If you're like the average American, it's unlikely you have an ongoing business relationship with a lawyer. You may only hire an attorney a few times in your lifetime - to write a will or help with buying a house, for instance. So, when faced with a legal need, the task of hiring an attorney can be intimidating. Here are a few steps you can take to make sure you hire the right attorney.
Do Your Research
There are several sources you can use to find an attorney. Smart consumers do some research before contacting a lawyer. Here's where to start:
- A legal directory like Lawyers.com is a great place to start. A few short clicks gets you a list of attorneys in your area, complete with telephone numbers, background information and more. We also have lawyer-written articles to help you understand your legal problem. And there's a message board to help you get a feel for an attorney's level of expertise and communication style
- Contact the state and local bar associations in your area. They may be able to refer you to a lawyer. Keep in mind, these referrals aren't endorsements. The bar association usually just has a list of attorneys who've agreed to take referrals

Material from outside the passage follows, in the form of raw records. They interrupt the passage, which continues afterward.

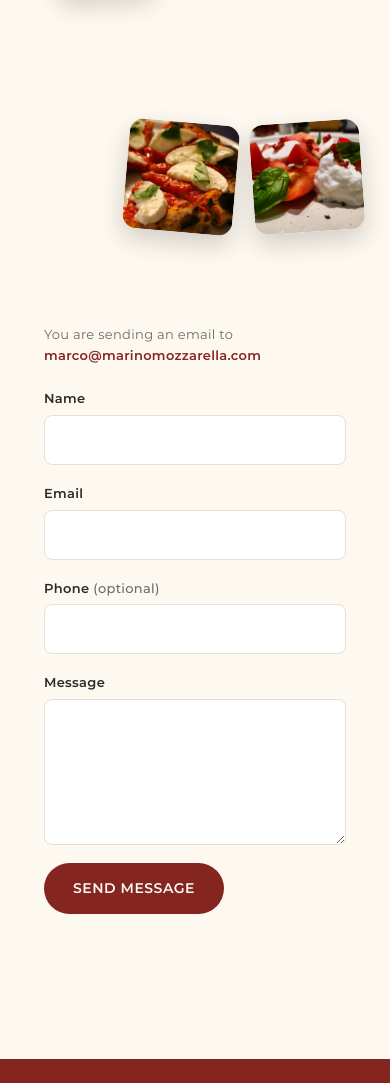
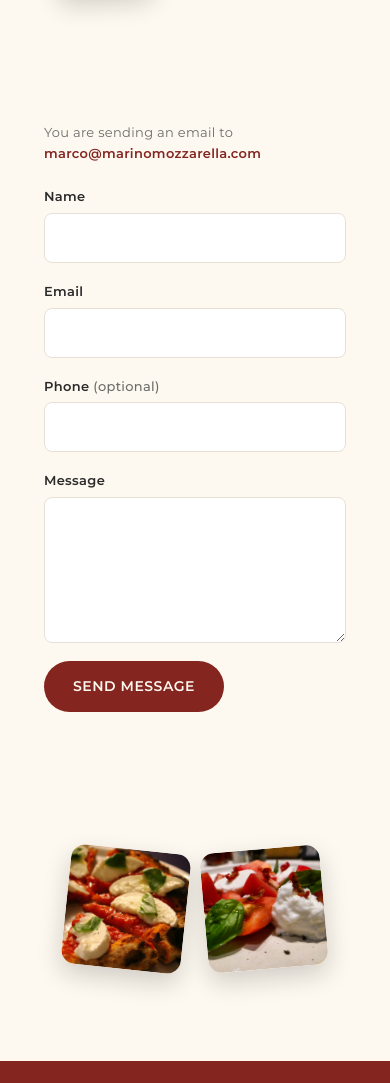
Before and after one commit to xcodevstudio/Mozzarella-Marino, a website: page index.html in a window 390 px wide. Shown: the part 2937-4020 px from the top of the page. Drawn offline with Linux system fonts and the light colour scheme; a web font is replaced by a local one.

Commit message:
Move right-side photos to BOTTOM of contact section on phone
- form-album moved in HTML to AFTER the form so on mobile it stacks
  at the bottom of the contact section (was sitting between cta-card
  and form, awkwardly mid-stack)
- Mobile layout: centered flex row, 120×120 photos with 18px gap and
  36px top margin for breathing room
- Entrance animation switched from slide-from-right (translateX) to
  rise-from-below (translateY) — appropriate for the new bottom
  placement
- Desktop layout unchanged — photos still float outside the cream box
  on the right edge thanks to position:absolute

```diff
--- a/css/styles.css
+++ b/css/styles.css
@@ -712,33 +712,33 @@ p { margin: 0 0 1em; }
   text-decoration: none;
 }
 .form-note a:hover { text-decoration: underline; }
-/* Mobile: form album sits as a horizontal row above the form fields */
+/* Mobile: form album sits as a centered horizontal row at the BOTTOM of the contact section */
 .form-album {
   display: flex;
-  gap: 16px;
-  margin: 24px 0 28px;
+  gap: 18px;
+  margin: 36px 0 8px;
   flex-wrap: wrap;
-  justify-content: flex-end;
+  justify-content: center;
 }
 .form-photo {
   object-fit: cover;
   border-radius: 14px;
   box-shadow: 0 10px 24px rgba(0, 0, 0, 0.18);
   pointer-events: none;
-  width: 110px;
-  height: 110px;
+  width: 120px;
+  height: 120px;
   opacity: 0;
-  transform: translateX(var(--enter-x, 400px)) rotate(var(--rest-rot, 0deg));
+  transform: translateY(var(--enter-y, 40px)) rotate(var(--rest-rot, 0deg));
   transition: transform 1.1s cubic-bezier(0.22, 1, 0.36, 1), opacity 0.7s ease;
   transition-delay: var(--enter-delay, 0s);
 }
-/* Mobile rotations */
-.form-photo--1 { --rest-rot: 5deg;  --enter-x:  300px; --enter-delay: 0.10s; }
-.form-photo--2 { --rest-rot: -4deg; --enter-x:  360px; --enter-delay: 0.25s; }
 .contact.in-view .form-photo {
   opacity: 1;
   transform: rotate(var(--rest-rot, 0deg));
 }
+/* Mobile rotations + rise-from-below animation */
+.form-photo--1 { --rest-rot:  6deg; --enter-y: 50px; --enter-delay: 0.10s; }
+.form-photo--2 { --rest-rot: -5deg; --enter-y: 60px; --enter-delay: 0.22s; }
 @media (min-width: 900px) {
   .form-album {
     display: block;
--- a/index.html
+++ b/index.html
@@ -163,11 +163,6 @@
           </div>
         </div>
 
-        <div class="form-album" aria-hidden="true">
-          <img src="/assets/images/food/food-img-01.jpg" alt="" class="form-photo form-photo--1" loading="lazy">
-          <img src="/assets/images/food/food-img-05.jpg" alt="" class="form-photo form-photo--2" loading="lazy">
-        </div>
-
         <form id="contact-form" class="contact-form" novalidate>
           <p class="form-note">
             You are sending an email to <a href="mailto:marco@marinomozzarella.com">marco@marinomozzarella.com</a>
@@ -205,6 +200,11 @@
 
           <p class="form-status" role="status" aria-live="polite"></p>
         </form>
+
+        <div class="form-album" aria-hidden="true">
+          <img src="/assets/images/food/food-img-01.jpg" alt="" class="form-photo form-photo--1" loading="lazy">
+          <img src="/assets/images/food/food-img-05.jpg" alt="" class="form-photo form-photo--2" loading="lazy">
+        </div>
       </div>
     </section>
 
```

- The American Bar Association has tools and information to help you find an attorney
- Talk to family, friends and co-workers. Someone you know may have hired an attorney and he can tell you what he liked or disliked about the attorney. You may not want to share why you need a lawyer, but know what kind of lawyer you need - tax, criminal, divorce, etc. - so people can give you appropriate recommendations
- Check your local telephone book
Clearly Communicate Your Problem
Before you start getting recommendations or calling prospective lawyers, find a way to briefly describe why you need a lawyer. One or two sentences will do. For example, "I recently got married and we want to draw up a new will." Or, "I was injured in a car accident, and the other driver won't pay my medical bills."
Once you meet with a lawyer you can go into more details.
Find the Right Type of Lawyer
Not all lawyers are interchangeable. Just as you wouldn't ask your cardiologist to set a broken bone, not all lawyers practice in all areas of the law. In general, the larger the city you're in, the more likely it is you'll be able to find a lawyer who specializes in your exact legal need.
That doesn't mean you're out of luck if you live in a more rural setting. However, your choices may be a bit more limited, and the attorney you hire may be a generalist who's used to dealing with range of legal problems. If you live in a rural area and have complicated legal needs, consider looking in a larger city for a more specialized lawyer.
Also, think about the level of service and skill you need. If you have a simple legal problem, you may be able to use a more moderately priced lawyer. If your problem is a life-or-death situation, you may want to spend more money and hire a more skilled attorney.